[[ Supplied material, beginning ]]

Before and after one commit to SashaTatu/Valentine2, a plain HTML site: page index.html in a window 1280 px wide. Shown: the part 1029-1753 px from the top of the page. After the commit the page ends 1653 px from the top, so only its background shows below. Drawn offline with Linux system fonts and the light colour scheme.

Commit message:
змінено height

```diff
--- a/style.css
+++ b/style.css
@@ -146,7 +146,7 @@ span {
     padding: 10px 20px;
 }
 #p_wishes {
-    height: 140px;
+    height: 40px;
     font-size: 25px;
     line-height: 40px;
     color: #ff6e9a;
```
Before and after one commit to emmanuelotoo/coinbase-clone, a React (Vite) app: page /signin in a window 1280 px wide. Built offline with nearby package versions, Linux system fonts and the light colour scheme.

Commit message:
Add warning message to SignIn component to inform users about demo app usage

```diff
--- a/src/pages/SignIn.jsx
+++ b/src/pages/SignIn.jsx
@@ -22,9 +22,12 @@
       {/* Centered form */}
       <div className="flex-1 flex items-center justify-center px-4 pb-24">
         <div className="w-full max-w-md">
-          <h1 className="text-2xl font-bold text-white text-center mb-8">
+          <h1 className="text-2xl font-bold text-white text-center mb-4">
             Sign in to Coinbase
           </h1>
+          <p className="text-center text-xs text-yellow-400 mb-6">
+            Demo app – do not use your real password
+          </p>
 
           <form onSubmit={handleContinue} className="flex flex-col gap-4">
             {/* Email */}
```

[[ Supplied material, end ]]

- What to do
Read through the entries above, and wherever a line holds the string "height", copy it.

- Worked solution
змінено height
-    height: 140px;
+    height: 40px;
     line-height: 40px;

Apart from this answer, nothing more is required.